Congress may be on recess, but food safety politicking is in full swing.
A coalition backing the pending food safety bill sent an email to Senate offices Tuesday, soliciting support for the upcoming cloture vote. The email also asks for support in modifying the Tester amendment, a popular provision that would exempt small farmers from certain regulations.
The note reminds Senate offices that Majority Leader Harry Reid (D-NV) filed a cloture petition to bring the bill to the floor: “We anticipate a vote on Wednesday, November 17. We urge your senator to support this motion.”
The undersigned organizations–which include the American Public Health Association, Consumers Union, and The Pew Charitable Trusts–reiterate their support for the bipartisan manager’s package of amendments to the FDA Food Safety Modernization Act.
The package does not include the Tester amendment, or Sen. Dianne Feinstein’s (D-CA) controversial amendment to ban the chemical bisphenol A from certain food packaging. “The package will strengthen protection of the nation’s food supply and provide key tools to the Food and Drug Administration (FDA) to help prevent food contamination and to detect and attack foodborne disease outbreaks quickly and effectively,” reads the email.
“However, our organizations oppose the current draft of the Tester amendment and are deeply concerned about its impact on the safety of the food supply,” the groups continue. “Certain provisions of the amendment must be changed so that it does not weaken current law and exempt large amounts of food–including high-risk foods–from FDA regulation.”
The alert includes a white paper that outlines the concerns of the coalition, formally the Make Our Food Safe campaign.
According to Make Our Food Safe, “unintended consequences” of the amendment could “pose serious danger to consumers.”
“Problems with the amendment include, most importantly, the fact that it does not consider the risk of microbiological contamination and foodborne illness posed by a particular food in granting an exemption from federal food safety regulation,” reads the memo, which questions the amendment’s definition of local food and the $500,000 annual sales threshold.

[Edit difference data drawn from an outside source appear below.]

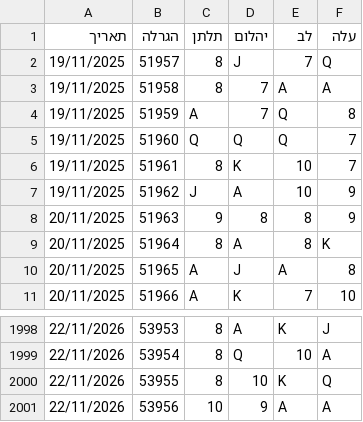
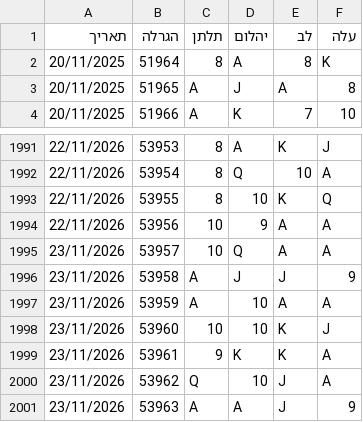
Before and after one commit to laly100/chance-feed, a CSV file: mini/latest_2000.csv, drawn as a sheet; only a part is shown, gaps mark what is left out; removed rows and columns are numbered as before the commit, all else as after; the diff names each change by its address in the sheet, - before the commit and + after, or states it on an @@ line.

```diff
--- a/mini/latest_2000.csv
+++ b/mini/latest_2000.csv
-row 2: 19/11/2025 | 51957 | 8 | J | 7 | Q
-row 3: 19/11/2025 | 51958 | 8 | 7 | A | A
-row 4: 19/11/2025 | 51959 | A | 7 | Q | 8
-row 5: 19/11/2025 | 51960 | Q | Q | Q | 7
-row 6: 19/11/2025 | 51961 | 8 | K | 10 | 7
-row 7: 19/11/2025 | 51962 | J | A | 10 | 9
-row 8: 20/11/2025 | 51963 | 9 | 8 | 8 | 9
+row 1995: 23/11/2026 | 53957 | 10 | Q | A | A
+row 1996: 23/11/2026 | 53958 | A | J | J | 9
+row 1997: 23/11/2026 | 53959 | A | 10 | A | A
+row 1998: 23/11/2026 | 53960 | 10 | 10 | K | J
+row 1999: 23/11/2026 | 53961 | 9 | K | K | A
+row 2000: 23/11/2026 | 53962 | Q | 10 | J | A
+row 2001: 23/11/2026 | 53963 | A | A | J | 9
```
Also changed, not shown: chance0.csv, mini/latest_1000.csv, 2 other files.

“It is unclear if the $500,000 criterion is appropriate; we need to know what percentage of sales of fresh produce, and of FDA-regulated processed foods, firms of this size and smaller represent,” says the document. “Rather than setting a specific dollar amount in the statute, the Tester amendment should, instead, direct FDA to conduct an analysis of these two markets and determine an appropriate sales volume criterion for any exemption or modified requirements.”
Ferd Hoefner, policy director for the National Sustainable Agriculture Coalition, a group fighting to have the amendment added to the bill on the Senate floor, called the document “surprisingly inaccurate,” but added that NSAC would not formally respond until later Wednesday.